It was like a warzone at the far end of the three-lap run course as some competitions slumped at the side of the road with their head in their hands and others gingerly walked as the cramps kicked in. I nipped into a portaloo to empty the bladder and on to the last lap I knew I could make it home still running. For the final 6km I managed to lift my pace again and was cheered home by groups of supporters from every corner of Ireland.
Turning into the Ironman finish shoot was a dream. I have never been so glad to see a red carpet. I have never been so glad to turn right instead of left. This was not like your local race back in Ireland. Music blared and the noise from the crowd was deafening. It seemed like hundreds of people wanted to high-five me! In a daze, I sprinted down the red carpet high-fiving the crowds leaning over the barriers. I spotted my family and girlfriend to the left and raised my arms high above my head. Thank god I decided to carry on after the fall. They deserved the moment as much as I did. I’d made it through the most epic day imaginable, I was an Ironman.
Shortly after crossing the finish line, my only desire was to hit the ground. There was nothing left. The tank was empty. Again, unlike your local race in Ireland, this wasn’t allowed in Ironman land. I was swiftly moved on by an official into the “recovery tent”.
How could you recover after that? I’m pretty sure if they allowed little sit-downs at the finish line, there would be a pile of bodies within minutes and that would result in an even more difficult task for the officials.
My only memory from the recovery tent is standing in the shower with an Ironman medal around my neck, fully clothed. Delerium had set in. I also have a vague memory of a massage table and people asking me was I all right. My tri suit was ripped along one side.
Once I could walk, I stepped outside to meet my family who were wondering where I was at this stage. I stumbled out, shivering uncontrollably and as pale as a ghost, wrapped in tin foil. But with an Ironman medal.
There was a serious look of concern on their faces. A few hugs and congratulations and I was ushered to the medical tent for some attention.
The four flights of stairs in our accommodation didn’t seem like the best idea as I hobbled up to crash on the couch and slowly build up the motivation for a shower. Menial tasks like taking a shower or putting on your socks become extreme challenges at times like these.
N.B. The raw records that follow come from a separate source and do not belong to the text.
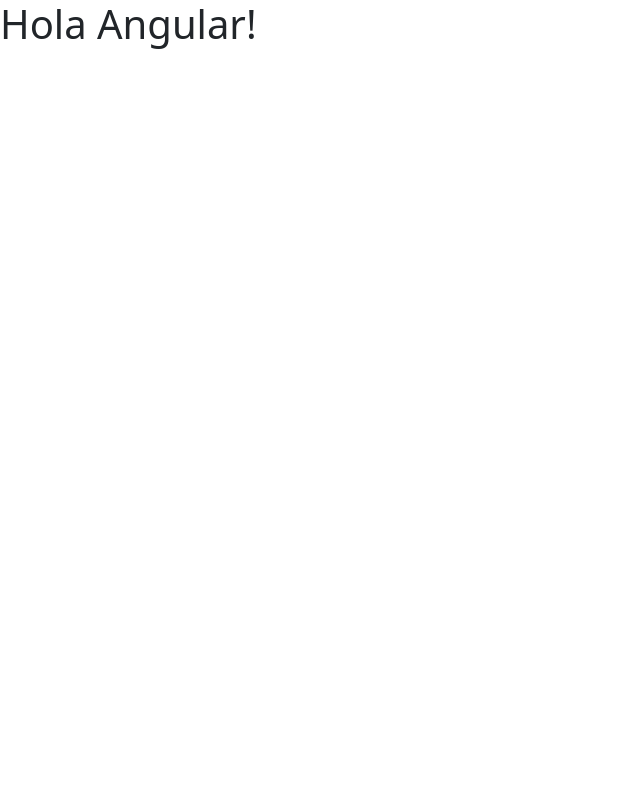
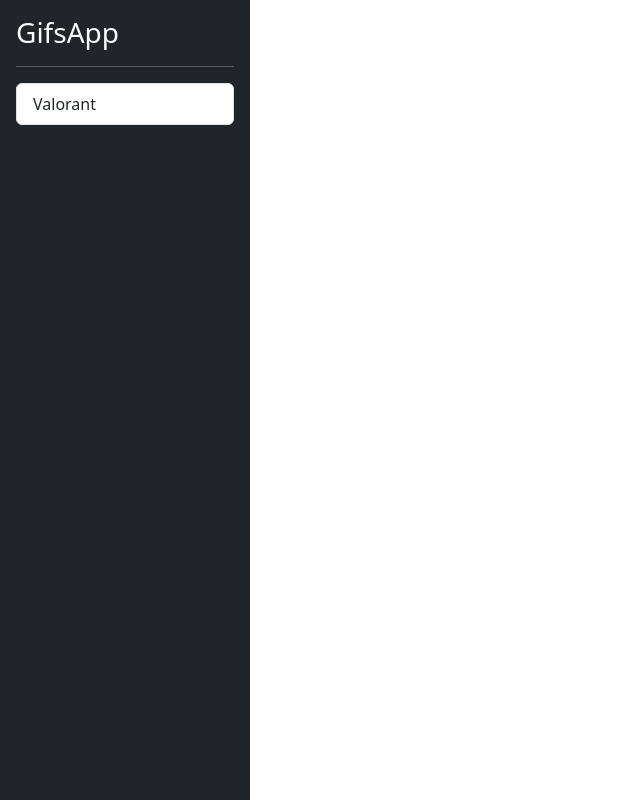
Before and after one commit to alexDev2808/gifs-app-angular, an Angular app: page / in a window 1280 px wide. Shown: the whole page, without its empty margins (0-640 px from the left). Built offline with nearby package versions, Linux system fonts and the light colour scheme.

Commit message:
Trabajando con el sidebar y estructura de carpetas para gifs

```diff
--- a/src/app/app.component.html
+++ b/src/app/app.component.html
@@ -1 +1,4 @@
-<h1>Hola Angular!</h1>
+<div class="d-flex">
+
+  <shared-sidebar></shared-sidebar>
+</div>
--- /dev/null
+++ b/src/app/shared/components/sidebar/sidebar.component.css
@@ -0,0 +1,4 @@
+#sidebar {
+    height: 100vh;
+    width: 250px;
+}
--- /dev/null
+++ b/src/app/shared/components/sidebar/sidebar.component.html
@@ -0,0 +1,8 @@
+<div class="bg-dark border-right p-3" id="sidebar">
+    <h3 class="text-light">GifsApp</h3>
+    <hr class="text-white">
+
+    <div class="list-group list-reset">
+        <button class="list-group-item list-group-item-action">Valorant</button>
+    </div>
+</div>
```
Also changed, not shown: src/app/shared/components/sidebar/sidebar.component.ts (added, +10 -0 lines), src/app/shared/shared.module.ts (+7 -1 lines), 1 other file (tests, documents, lock files or other folders).
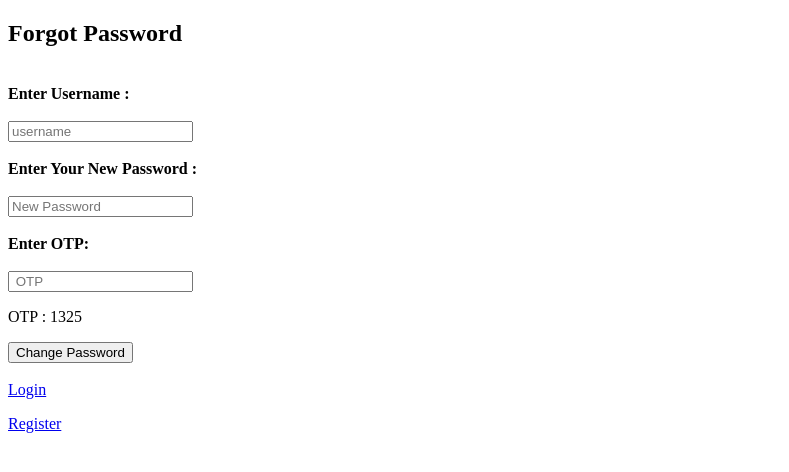
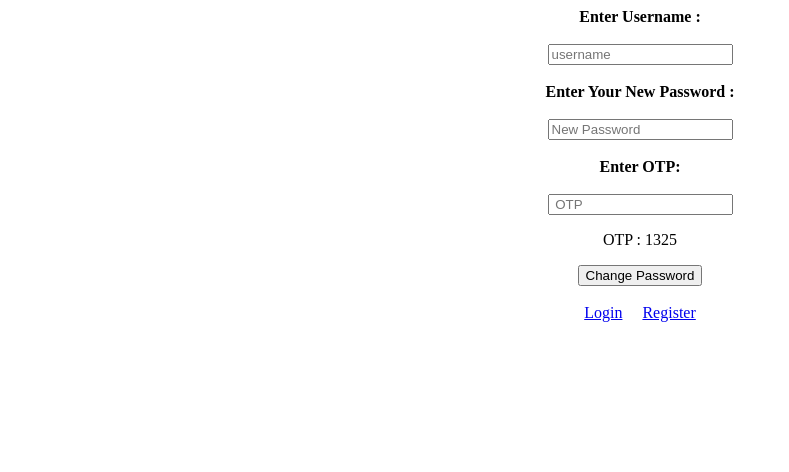
Before and after one commit to abhi-shek-86/10k_coders_Abhi, a plain HTML site: page form/forgot.html in a window 1280 px wide. Shown: the whole page, without its empty margins (0-789 px from the left). Drawn offline with Linux system fonts and the light colour scheme.

Commit message:
Add files via upload

```diff
--- a/form/forgot.html
+++ b/form/forgot.html
@@ -5,9 +5,8 @@
     <title>Forgot</title>
 </head>
 <body>
-    <h2> <b>Forgot Password</b></h2><br>
 
-    <form method ="get" action ="./changepassword.html" autocomplete="off">
+    <center><form method ="get" action ="./changepassword.html" autocomplete="off">
 
         <label for="username"> <b>Enter Username :</b> </label><br><br>
         <input type ="text" name = "username" id="username" placeholder="username"required> <br><br>
@@ -22,10 +21,12 @@
         <p>OTP : 1325</p>
 
         <input type="submit" value ="Change Password">
-    </form>
-    <br>
 
-    <a href="./login.html"> Login</a>  <p> </p>   <a href="./register.html"> Register</a>
 
+</form>
+<br>
+
+<a href="./login.html"> Login</a>  &nbsp;&nbsp;&nbsp; <a href="./register.html"> Register</a>
+</center>
 </body>
 </html>
```
Also changed, not shown: form/changepassword.html (+4 -2 lines), form/login.html (+3 -3 lines), form/register.html (+2 -1 lines).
The next few hours were spent telling the battle stories and analysing the race from every possible angle before heading back to the finish line to cheer on the competitions that were still out there.
The difference from a few hours earlier was stark – I had left glorious sunshine, enthusiastic crowds and a buzzing atmosphere; now all that remained was darkness, cold, wind, torrential rain and die-hard supporters. I was blown away by the dedication of these competitors, it almost seemed like their race was a million times tougher. I spent nine hours out there . . . these people were on their 14th hour!
No competitor deserves a mention as much as Caroline Heffernan from Galway who suffers from cystic fibrosis and finished in a time of 15:15:31, an incredible achievement.
Will I do it again? Yes.